Keep up with the latest tech news, reviews and previews by subscribing to the Good Gear Guide newsletter.

Robert McMillan

IDG News Service
Show Comments


Microsoft L5V-00027 Sculpt Ergonomic Keyboard Desktop

Learn more >

Lexar® JumpDrive® S57 USB 3.0 flash drive

Learn more >


Lexar® JumpDrive® S45 USB 3.0 flash drive 

Learn more >


Audio-Technica ATH-ANC70 Noise Cancelling Headphones

Learn more >

Lexar® Professional 1800x microSDHC™/microSDXC™ UHS-II cards 

Learn more >

Lexar® JumpDrive® C20c USB Type-C flash drive 

Learn more >

HD Pan/Tilt Wi-Fi Camera with Night Vision NC450

Learn more >


Back To Business Guide

Click for more ›

Most Popular Reviews

Latest News Articles


GGG Evaluation Team

Michael Hargreaves

Dell XPS 13

I’d happily recommend this touchscreen laptop and Windows 10 as a great way to get serious work done at a desk or on the road.

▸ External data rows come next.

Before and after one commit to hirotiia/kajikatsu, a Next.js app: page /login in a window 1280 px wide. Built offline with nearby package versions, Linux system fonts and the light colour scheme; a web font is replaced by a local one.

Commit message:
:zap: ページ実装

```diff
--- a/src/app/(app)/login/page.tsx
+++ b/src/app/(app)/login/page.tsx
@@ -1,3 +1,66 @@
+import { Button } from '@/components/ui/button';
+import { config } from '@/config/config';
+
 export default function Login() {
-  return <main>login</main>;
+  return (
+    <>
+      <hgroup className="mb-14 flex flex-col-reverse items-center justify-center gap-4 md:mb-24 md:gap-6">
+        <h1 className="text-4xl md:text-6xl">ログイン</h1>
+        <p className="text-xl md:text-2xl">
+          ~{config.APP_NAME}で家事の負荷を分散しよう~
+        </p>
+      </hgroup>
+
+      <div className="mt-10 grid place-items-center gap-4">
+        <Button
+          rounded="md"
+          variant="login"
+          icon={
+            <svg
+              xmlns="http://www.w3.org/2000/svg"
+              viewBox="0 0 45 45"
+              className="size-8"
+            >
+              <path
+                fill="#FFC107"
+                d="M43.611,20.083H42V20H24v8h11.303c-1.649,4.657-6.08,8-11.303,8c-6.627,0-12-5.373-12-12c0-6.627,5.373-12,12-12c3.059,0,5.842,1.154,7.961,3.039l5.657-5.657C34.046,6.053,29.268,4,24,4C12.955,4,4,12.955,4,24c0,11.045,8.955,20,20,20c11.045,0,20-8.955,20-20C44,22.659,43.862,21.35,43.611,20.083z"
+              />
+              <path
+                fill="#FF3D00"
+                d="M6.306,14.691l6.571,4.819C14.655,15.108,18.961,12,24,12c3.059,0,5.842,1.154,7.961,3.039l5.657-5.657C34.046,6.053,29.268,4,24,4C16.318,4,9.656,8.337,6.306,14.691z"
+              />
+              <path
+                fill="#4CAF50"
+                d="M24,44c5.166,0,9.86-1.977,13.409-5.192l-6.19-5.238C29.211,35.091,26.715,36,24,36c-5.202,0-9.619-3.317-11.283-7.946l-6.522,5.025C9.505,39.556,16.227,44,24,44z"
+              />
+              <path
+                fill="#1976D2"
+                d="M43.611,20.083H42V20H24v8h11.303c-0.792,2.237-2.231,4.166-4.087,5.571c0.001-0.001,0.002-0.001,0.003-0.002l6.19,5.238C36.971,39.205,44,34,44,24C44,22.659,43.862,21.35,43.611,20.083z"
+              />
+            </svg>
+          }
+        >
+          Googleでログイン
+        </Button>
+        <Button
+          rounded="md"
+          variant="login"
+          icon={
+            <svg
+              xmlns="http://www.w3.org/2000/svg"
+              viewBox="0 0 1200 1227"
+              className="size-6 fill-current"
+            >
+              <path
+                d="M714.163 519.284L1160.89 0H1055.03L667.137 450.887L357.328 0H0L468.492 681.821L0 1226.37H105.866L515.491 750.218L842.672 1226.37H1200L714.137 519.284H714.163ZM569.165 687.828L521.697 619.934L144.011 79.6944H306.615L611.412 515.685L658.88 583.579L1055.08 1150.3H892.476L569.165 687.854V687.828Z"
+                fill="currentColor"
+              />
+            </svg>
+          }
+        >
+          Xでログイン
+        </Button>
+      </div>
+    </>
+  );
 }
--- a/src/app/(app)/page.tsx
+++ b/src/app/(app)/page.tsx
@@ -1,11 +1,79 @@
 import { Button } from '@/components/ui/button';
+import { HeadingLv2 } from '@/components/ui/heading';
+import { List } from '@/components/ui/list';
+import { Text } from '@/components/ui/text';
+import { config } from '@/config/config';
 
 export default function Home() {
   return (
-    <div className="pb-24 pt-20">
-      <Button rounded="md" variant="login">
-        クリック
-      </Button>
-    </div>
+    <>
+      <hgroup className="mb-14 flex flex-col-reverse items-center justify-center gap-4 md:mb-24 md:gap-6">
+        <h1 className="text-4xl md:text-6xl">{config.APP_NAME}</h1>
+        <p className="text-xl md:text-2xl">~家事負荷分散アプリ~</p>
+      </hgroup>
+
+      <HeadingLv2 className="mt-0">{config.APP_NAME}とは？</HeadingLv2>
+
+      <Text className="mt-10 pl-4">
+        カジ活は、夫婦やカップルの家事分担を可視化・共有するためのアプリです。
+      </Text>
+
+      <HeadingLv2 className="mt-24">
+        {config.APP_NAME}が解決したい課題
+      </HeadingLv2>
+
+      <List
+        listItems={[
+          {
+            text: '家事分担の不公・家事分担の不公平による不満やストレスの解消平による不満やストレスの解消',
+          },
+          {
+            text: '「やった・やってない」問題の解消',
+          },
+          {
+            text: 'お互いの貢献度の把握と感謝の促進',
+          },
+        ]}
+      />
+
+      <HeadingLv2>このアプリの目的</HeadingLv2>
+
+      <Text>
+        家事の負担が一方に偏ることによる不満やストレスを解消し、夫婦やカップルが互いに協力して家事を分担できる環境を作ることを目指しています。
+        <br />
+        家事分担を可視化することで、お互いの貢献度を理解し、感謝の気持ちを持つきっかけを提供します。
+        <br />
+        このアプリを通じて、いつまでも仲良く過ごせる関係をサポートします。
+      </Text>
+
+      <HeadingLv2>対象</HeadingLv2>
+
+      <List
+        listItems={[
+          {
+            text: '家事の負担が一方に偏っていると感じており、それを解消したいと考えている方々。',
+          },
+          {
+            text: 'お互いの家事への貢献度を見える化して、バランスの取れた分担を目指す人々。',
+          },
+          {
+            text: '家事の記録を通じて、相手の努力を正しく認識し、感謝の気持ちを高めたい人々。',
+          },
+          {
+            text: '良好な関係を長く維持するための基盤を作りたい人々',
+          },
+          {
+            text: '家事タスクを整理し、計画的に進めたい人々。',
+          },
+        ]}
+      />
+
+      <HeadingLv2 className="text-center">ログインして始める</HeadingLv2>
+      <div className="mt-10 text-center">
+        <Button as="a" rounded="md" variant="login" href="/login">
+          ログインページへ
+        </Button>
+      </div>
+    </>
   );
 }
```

Kathy Cassidy


First impression on unpacking the Q702 test unit was the solid feel and clean, minimalist styling.

Anthony Grifoni


For work use, Microsoft Word and Excel programs pre-installed on the device are adequate for preparing short documents.

Steph Mundell


The Fujitsu LifeBook UH574 allowed for great mobility without being obnoxiously heavy or clunky. Its twelve hours of battery life did not disappoint.

Andrew Mitsi


The screen was particularly good. It is bright and visible from most angles, however heat is an issue, particularly around the Windows button on the front, and on the back where the battery housing is located.

Featured Content

Latest Jobs

Don’t have an account? Sign up here

Don't have an account? Sign up now

Forgot password?